As I sit here in bed, recuperating from the combined effects of a sinus infection gone wild, an ovarian cyst in full protest and a wailing kidney stone, I have had a lot of time to think on cross-cultural approaches to health and illness as they manifest in the Turkish and American variety. A lot of time, that is, in between being totally konked out and/or keeling over in pain.
M. has spent the last several days making tarhana soup for me by hand, fixing it up with French butter from the local store to make it extra special – an adding our most spicy pul biberto assist my sinuses. As M. tells it, this particular soup is the only way to go re: home-spun medicine for a cold. Tarhana is made from a powder that is cracked wheat, yogurt, peppers and tomato that are fermented then dried. It involves constant stirring, akin to risotto, so that nothing clumps together. We buy our tarhana powder from the oldest looking old ladies on the hillsides of Assos/Behramkale and savor it for the rest of the year.

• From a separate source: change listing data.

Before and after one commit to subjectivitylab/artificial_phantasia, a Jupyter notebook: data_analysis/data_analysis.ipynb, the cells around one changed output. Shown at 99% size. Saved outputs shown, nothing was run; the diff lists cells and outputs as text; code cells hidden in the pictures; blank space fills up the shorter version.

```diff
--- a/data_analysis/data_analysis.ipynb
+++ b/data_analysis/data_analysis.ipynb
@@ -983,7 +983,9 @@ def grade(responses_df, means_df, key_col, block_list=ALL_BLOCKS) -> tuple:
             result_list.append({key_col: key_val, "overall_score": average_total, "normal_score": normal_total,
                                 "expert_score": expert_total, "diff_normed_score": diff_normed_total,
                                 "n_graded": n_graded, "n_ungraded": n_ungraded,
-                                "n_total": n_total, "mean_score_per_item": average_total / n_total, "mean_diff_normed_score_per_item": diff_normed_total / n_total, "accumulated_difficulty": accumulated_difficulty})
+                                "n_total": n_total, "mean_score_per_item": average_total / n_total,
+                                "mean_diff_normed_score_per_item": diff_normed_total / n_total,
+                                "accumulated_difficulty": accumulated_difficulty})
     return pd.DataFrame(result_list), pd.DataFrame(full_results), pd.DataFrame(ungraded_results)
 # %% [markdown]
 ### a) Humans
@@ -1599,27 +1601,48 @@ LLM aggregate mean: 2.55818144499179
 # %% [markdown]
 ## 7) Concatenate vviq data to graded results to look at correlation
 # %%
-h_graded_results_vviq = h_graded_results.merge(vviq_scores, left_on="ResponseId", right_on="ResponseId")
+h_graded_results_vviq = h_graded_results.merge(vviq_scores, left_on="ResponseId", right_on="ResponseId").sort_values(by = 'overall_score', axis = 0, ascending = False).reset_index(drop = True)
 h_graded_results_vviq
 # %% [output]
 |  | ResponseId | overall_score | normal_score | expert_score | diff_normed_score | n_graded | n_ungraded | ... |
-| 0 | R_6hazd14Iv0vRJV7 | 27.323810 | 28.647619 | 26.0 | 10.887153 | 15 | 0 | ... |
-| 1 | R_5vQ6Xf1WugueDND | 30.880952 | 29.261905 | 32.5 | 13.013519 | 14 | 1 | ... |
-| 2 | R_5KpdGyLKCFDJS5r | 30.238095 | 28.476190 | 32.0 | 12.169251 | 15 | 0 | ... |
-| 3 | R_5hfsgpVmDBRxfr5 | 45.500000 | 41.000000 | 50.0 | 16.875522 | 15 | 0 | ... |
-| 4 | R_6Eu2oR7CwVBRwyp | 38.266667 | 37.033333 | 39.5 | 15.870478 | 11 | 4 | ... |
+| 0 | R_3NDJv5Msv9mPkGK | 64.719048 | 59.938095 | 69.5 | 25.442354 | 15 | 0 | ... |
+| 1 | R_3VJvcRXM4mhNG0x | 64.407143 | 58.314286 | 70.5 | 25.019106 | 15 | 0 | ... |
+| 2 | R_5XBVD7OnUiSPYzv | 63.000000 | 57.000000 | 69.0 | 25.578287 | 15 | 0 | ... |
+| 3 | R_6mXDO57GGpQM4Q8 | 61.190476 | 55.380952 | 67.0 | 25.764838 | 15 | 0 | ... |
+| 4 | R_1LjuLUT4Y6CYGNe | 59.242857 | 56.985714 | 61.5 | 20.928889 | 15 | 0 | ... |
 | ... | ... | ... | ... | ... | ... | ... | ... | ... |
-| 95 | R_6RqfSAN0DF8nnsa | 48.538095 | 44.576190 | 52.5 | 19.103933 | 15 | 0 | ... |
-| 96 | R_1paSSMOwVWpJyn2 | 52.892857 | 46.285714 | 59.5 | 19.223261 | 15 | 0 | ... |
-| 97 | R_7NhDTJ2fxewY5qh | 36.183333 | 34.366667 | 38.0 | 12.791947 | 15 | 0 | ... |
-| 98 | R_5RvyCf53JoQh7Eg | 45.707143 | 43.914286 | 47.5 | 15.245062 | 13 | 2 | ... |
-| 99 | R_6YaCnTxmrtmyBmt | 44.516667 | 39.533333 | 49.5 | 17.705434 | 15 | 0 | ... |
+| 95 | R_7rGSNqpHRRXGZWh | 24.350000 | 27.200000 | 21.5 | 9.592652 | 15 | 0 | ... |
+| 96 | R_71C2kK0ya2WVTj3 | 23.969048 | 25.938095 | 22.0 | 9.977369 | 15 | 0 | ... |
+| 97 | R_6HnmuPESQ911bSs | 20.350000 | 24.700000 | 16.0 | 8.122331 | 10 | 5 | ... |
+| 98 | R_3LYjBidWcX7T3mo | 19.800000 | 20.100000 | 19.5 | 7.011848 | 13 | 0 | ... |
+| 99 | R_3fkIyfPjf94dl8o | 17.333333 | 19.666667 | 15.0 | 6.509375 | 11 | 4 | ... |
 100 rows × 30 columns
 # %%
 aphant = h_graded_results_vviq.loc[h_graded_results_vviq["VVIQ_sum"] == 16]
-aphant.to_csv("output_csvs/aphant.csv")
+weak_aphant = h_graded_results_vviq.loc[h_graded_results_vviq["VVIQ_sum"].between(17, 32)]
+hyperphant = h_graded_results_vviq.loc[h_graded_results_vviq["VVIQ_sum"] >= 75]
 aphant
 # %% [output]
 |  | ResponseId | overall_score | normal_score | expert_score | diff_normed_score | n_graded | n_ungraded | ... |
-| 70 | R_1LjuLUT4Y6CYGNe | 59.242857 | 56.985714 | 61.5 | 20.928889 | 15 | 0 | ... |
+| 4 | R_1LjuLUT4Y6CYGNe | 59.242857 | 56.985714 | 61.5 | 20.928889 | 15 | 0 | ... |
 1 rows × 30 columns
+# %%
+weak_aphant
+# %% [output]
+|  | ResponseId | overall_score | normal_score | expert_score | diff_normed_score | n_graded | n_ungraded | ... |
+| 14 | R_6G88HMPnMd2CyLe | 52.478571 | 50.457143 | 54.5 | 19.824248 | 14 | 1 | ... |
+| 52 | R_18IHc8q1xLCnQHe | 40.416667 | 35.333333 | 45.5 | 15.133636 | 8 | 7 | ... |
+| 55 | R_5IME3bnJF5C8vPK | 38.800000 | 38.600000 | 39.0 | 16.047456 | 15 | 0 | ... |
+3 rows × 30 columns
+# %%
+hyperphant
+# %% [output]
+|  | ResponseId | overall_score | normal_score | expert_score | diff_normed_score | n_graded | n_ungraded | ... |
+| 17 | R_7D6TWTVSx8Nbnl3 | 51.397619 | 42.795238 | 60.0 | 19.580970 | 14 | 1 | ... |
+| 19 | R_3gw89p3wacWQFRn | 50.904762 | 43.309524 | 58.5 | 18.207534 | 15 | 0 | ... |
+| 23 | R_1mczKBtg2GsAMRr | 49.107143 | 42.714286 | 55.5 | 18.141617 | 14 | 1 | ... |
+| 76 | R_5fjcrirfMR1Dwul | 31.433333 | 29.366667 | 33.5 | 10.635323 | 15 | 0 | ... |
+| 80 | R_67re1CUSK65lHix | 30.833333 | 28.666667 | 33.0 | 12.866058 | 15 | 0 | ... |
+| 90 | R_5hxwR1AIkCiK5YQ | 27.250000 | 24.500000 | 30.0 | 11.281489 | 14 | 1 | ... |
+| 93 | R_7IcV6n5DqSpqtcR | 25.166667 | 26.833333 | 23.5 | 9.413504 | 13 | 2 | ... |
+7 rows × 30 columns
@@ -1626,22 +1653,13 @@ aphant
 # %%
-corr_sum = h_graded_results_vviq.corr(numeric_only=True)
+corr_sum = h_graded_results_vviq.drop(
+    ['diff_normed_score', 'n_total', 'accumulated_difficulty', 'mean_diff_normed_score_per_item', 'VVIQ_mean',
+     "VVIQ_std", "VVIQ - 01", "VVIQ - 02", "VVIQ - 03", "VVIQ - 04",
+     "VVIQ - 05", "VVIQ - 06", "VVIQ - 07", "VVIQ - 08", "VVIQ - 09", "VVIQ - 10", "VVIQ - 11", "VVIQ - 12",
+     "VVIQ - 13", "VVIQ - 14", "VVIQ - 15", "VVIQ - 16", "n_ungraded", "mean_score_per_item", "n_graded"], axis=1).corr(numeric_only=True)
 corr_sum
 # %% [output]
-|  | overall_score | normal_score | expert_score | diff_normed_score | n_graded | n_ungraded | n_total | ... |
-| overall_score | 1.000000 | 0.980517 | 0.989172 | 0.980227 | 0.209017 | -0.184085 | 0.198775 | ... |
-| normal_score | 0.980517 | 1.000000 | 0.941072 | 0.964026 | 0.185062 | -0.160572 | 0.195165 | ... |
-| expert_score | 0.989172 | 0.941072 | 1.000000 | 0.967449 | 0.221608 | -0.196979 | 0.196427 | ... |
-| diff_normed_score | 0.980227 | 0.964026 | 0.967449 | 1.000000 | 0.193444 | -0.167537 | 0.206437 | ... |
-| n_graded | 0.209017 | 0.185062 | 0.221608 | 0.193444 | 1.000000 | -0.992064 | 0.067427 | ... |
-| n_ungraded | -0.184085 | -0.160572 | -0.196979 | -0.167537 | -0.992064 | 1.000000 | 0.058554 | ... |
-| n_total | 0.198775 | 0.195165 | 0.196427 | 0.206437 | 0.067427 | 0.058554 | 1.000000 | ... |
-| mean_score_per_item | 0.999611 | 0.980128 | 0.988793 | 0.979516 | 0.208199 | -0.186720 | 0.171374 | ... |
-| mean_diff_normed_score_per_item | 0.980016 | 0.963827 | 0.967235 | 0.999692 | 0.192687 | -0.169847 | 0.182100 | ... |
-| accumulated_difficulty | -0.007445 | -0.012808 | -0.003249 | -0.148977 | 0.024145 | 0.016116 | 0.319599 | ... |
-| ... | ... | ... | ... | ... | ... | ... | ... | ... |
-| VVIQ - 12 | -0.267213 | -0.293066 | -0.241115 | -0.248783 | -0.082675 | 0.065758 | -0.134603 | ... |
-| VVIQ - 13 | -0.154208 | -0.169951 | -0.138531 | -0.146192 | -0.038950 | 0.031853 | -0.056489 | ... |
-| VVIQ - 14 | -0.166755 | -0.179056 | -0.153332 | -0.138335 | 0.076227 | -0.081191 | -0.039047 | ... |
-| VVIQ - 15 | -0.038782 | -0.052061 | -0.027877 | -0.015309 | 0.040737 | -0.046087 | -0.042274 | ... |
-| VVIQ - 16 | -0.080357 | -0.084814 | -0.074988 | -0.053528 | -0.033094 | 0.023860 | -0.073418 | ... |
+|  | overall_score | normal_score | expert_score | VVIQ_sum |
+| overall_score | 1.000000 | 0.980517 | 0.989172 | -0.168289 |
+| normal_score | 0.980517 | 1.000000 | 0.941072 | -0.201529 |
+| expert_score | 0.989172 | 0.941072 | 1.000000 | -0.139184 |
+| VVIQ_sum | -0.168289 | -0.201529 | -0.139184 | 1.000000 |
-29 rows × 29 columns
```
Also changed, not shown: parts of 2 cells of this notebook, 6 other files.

As M. stirs and stirs the pot of tarhana, What a lovely, albeit non-traditional partner, say the little dancing ladies of the chorus, and Hacivad agrees. Karagoz agrees too, even if he scoffs in jesterly fashion at this traditionally female role being taken on by a male, surely a shock to his Ottoman-era origins. We pay him no mind. After the tarhana is consumed, the featherbed back tucked in, there is, you see, the question of air, fresh air. In the fog of the last few days, I have a distinct memory of M. coming into the room to open the window for fresh air for me. “This is good for you, we need this,” he said, as far as I can remember, and the troop of shadow puppets screamed their approval – as in “about time, open the damn window, we are dying in here!”
Wrapped from head to toe in a down comforter and even-warmer canine foot-warmer, I feel pretty good in the warmth, and didn’t complain at all at the cool, fresh breeze. While I could feel it on my face, I couldn’t smell it, as all routes to the nasal passage are blocked for what appears to be the duration. What is odd, therefore, is not that Hacivad the learned and Karagoz the jester are agreeing, what is odd is that I cannot figure out the rules about when it is ok to open the air at night for fresh breezes and when the night air can only be seen as evil, perhaps home to a miasma causing an illness. Just last week, when I wanted to sleep with the window open, something M. often loves, he said “no – I will get a chill.” And how often is it that he decries a new malay of the cold variety as deriving from having the window open? I can’t understand it.
So, in my sick, not-writing-too-much state, cross-cultural couples with at least 1 Turk, can you explain this?
- Karagöz: Consider this a formal introduction to himself (slowly-by-slowly.com)
- Lemon and limon, çay and chai: Getting through tough times in a cross-cultural household (slowly-by-slowly.com)
- Voodoo or nazar boncuğu? (slowly-by-slowly.com)